*Problem to solve*: Give the number of lines in the entries below that contain "ends". Write nothing besides it.
_ _ _
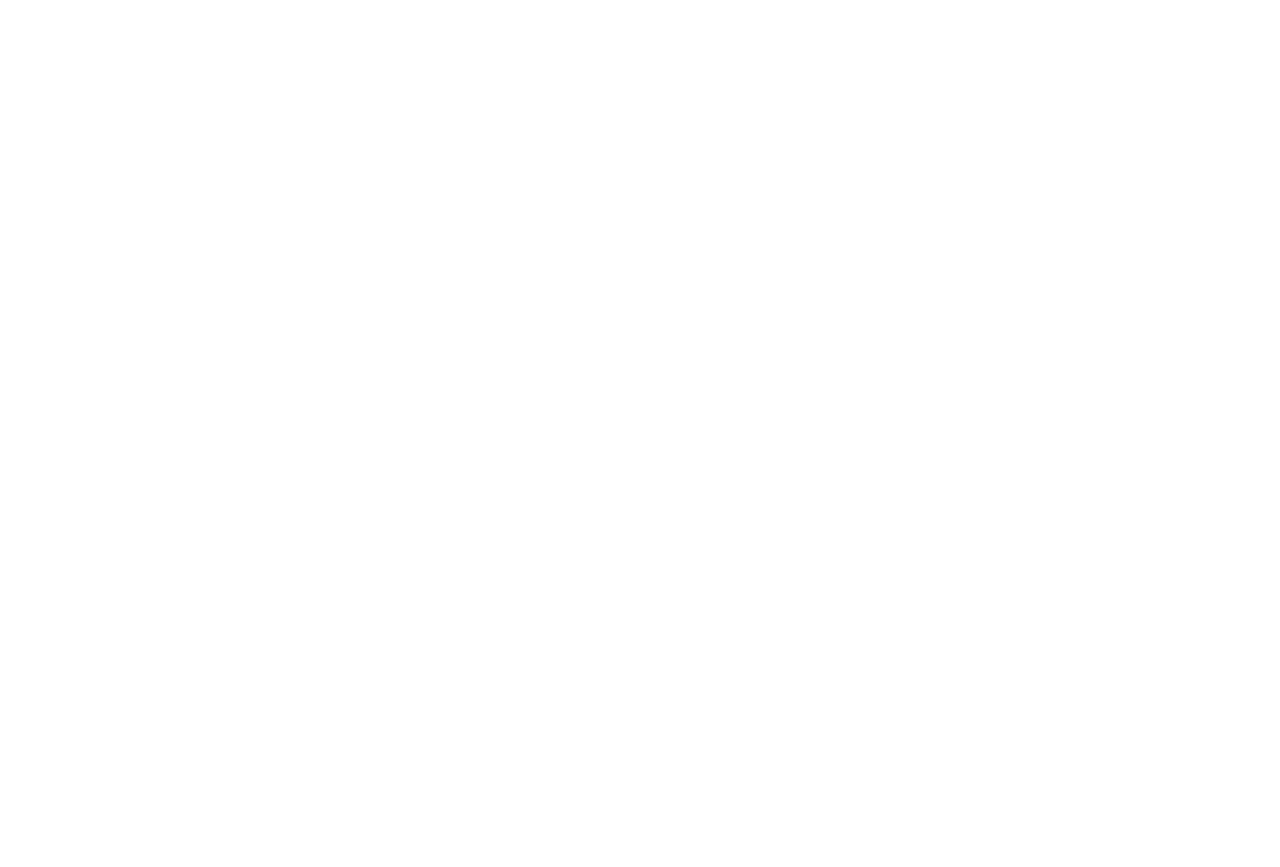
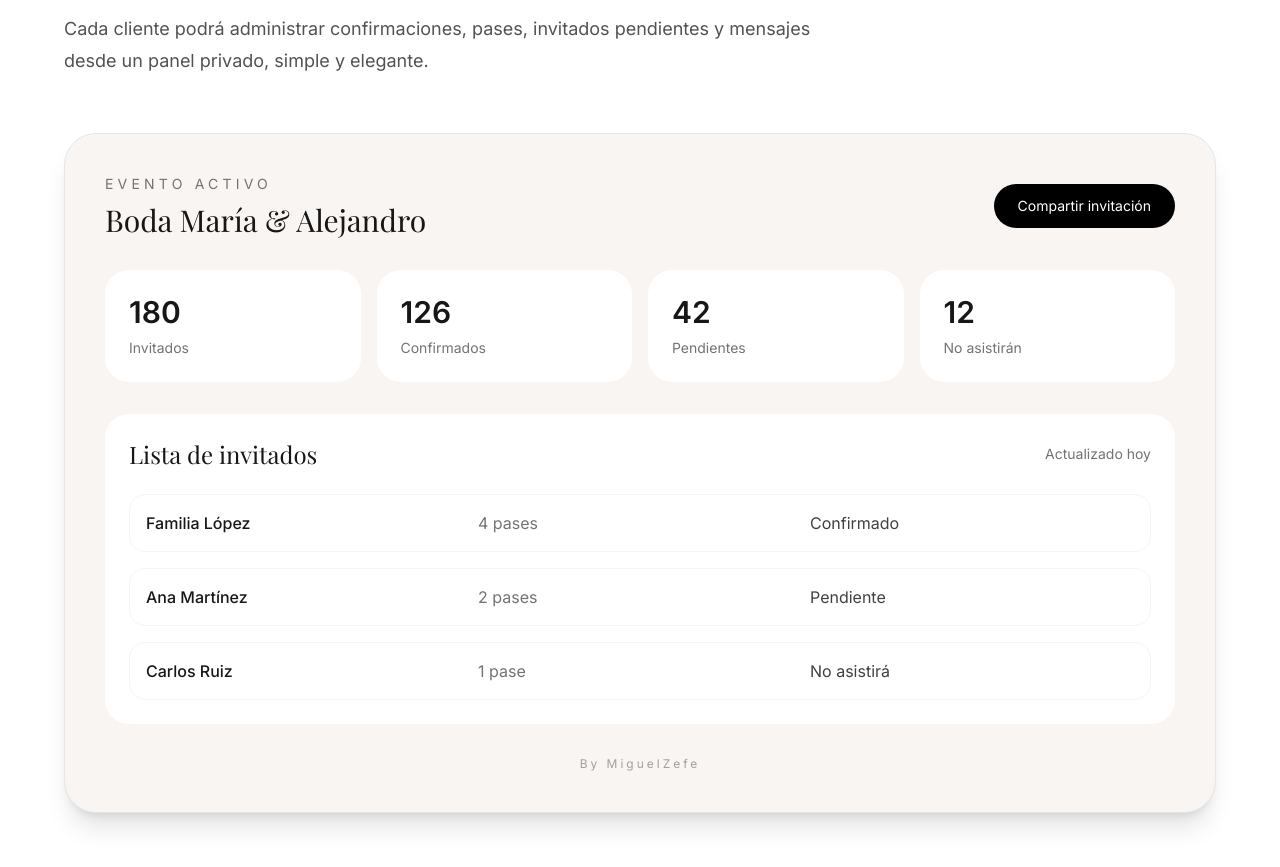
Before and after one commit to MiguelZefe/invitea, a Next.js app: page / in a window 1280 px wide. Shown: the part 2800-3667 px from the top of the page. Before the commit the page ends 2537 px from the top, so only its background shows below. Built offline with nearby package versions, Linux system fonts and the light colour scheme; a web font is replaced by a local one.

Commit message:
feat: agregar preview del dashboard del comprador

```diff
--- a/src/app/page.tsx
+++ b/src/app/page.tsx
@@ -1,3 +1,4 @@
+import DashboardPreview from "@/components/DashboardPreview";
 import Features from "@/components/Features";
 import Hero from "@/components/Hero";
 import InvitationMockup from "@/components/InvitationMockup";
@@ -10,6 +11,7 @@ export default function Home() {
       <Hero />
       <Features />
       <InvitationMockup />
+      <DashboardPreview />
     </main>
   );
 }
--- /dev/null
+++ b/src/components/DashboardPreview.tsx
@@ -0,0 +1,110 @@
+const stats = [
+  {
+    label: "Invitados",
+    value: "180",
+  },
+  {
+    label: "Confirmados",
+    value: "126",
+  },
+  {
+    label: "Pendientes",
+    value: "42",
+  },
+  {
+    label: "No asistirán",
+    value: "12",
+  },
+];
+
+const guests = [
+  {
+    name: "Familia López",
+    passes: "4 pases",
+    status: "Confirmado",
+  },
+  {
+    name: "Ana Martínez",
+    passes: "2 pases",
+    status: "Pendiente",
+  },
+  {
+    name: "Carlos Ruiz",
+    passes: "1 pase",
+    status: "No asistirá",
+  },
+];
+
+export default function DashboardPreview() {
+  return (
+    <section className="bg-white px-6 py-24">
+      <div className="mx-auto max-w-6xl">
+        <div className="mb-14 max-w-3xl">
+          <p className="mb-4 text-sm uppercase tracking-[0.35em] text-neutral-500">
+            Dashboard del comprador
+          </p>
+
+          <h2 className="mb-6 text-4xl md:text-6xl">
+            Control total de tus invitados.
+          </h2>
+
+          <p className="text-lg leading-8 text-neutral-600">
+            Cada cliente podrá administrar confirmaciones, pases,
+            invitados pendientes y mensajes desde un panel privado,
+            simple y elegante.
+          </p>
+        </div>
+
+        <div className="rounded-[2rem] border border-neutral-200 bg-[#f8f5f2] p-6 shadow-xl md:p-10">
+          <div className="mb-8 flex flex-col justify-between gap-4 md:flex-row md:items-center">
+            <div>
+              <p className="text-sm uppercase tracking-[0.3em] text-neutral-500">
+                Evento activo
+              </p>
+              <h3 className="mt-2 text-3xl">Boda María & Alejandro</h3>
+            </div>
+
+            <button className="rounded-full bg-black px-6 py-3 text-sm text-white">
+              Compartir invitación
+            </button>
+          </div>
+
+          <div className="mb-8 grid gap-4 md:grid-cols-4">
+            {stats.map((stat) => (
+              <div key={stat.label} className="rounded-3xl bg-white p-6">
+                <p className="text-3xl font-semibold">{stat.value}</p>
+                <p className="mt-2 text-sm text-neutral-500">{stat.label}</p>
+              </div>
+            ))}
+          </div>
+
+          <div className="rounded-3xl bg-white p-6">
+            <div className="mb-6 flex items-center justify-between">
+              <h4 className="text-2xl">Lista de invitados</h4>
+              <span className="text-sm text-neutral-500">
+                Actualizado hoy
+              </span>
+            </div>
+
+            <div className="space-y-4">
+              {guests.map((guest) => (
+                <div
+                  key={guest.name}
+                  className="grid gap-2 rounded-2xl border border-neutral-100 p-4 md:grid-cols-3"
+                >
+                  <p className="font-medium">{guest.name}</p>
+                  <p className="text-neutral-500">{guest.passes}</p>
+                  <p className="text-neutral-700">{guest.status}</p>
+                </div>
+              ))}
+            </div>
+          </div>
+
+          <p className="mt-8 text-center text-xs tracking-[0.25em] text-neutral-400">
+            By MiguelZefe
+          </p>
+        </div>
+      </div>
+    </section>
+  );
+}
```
_ _ _
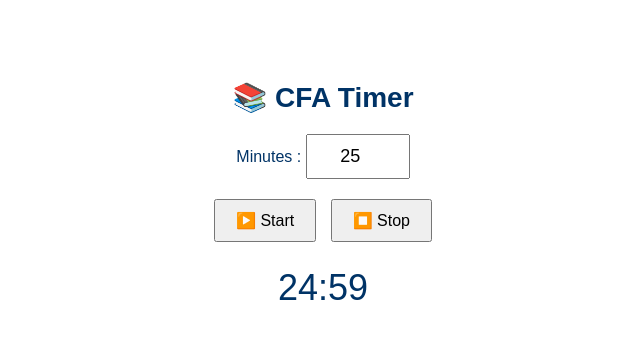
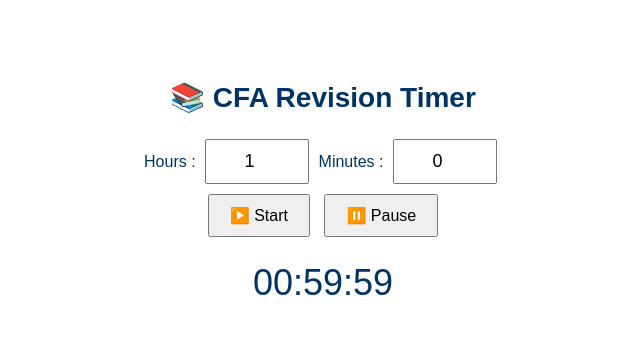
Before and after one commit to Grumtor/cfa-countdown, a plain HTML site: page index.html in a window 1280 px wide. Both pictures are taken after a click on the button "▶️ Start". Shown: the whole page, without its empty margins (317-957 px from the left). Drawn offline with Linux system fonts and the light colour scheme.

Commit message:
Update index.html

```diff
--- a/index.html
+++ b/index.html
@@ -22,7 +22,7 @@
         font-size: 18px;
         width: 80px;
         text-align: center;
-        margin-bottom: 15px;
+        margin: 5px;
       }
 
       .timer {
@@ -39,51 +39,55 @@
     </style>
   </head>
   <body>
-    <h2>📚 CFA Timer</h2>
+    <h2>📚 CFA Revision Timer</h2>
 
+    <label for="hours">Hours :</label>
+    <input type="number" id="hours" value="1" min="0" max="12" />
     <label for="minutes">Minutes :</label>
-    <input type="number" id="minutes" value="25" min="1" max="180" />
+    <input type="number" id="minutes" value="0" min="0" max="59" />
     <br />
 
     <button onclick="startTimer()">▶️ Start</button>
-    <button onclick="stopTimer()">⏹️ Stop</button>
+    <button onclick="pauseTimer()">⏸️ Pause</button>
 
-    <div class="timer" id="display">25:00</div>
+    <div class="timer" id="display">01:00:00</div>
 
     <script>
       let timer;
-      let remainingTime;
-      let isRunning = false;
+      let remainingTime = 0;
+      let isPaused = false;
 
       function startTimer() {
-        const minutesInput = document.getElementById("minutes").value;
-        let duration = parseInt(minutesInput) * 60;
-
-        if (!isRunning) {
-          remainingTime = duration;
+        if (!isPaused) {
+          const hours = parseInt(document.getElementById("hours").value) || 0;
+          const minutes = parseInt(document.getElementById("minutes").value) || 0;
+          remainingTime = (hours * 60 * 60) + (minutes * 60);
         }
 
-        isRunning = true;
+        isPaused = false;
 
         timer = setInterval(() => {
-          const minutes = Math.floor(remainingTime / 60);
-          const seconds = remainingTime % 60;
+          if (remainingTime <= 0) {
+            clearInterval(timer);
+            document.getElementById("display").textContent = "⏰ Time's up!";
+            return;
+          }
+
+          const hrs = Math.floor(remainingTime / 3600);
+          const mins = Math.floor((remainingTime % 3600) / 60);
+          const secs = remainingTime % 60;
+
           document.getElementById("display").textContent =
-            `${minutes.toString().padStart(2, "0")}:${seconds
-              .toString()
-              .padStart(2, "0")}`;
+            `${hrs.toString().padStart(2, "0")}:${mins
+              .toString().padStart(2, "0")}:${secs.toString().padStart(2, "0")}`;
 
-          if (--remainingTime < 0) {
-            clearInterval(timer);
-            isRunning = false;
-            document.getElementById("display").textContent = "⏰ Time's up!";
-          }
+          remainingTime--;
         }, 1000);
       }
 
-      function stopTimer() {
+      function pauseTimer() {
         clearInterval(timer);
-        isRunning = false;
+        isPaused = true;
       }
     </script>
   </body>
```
_ _ _
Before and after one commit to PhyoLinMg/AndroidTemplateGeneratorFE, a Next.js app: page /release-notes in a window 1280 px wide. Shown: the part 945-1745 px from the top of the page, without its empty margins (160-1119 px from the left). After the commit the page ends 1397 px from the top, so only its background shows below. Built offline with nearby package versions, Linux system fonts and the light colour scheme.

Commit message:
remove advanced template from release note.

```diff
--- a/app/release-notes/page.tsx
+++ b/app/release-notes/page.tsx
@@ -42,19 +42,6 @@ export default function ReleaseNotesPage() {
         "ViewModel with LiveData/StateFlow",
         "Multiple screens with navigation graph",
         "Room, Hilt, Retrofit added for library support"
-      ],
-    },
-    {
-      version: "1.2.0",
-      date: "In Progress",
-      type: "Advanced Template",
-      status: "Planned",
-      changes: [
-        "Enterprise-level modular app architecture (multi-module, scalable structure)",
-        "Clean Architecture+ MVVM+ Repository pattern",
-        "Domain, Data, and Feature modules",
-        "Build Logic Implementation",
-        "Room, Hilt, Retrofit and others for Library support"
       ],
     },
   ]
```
_ _ _
*Task output*: 2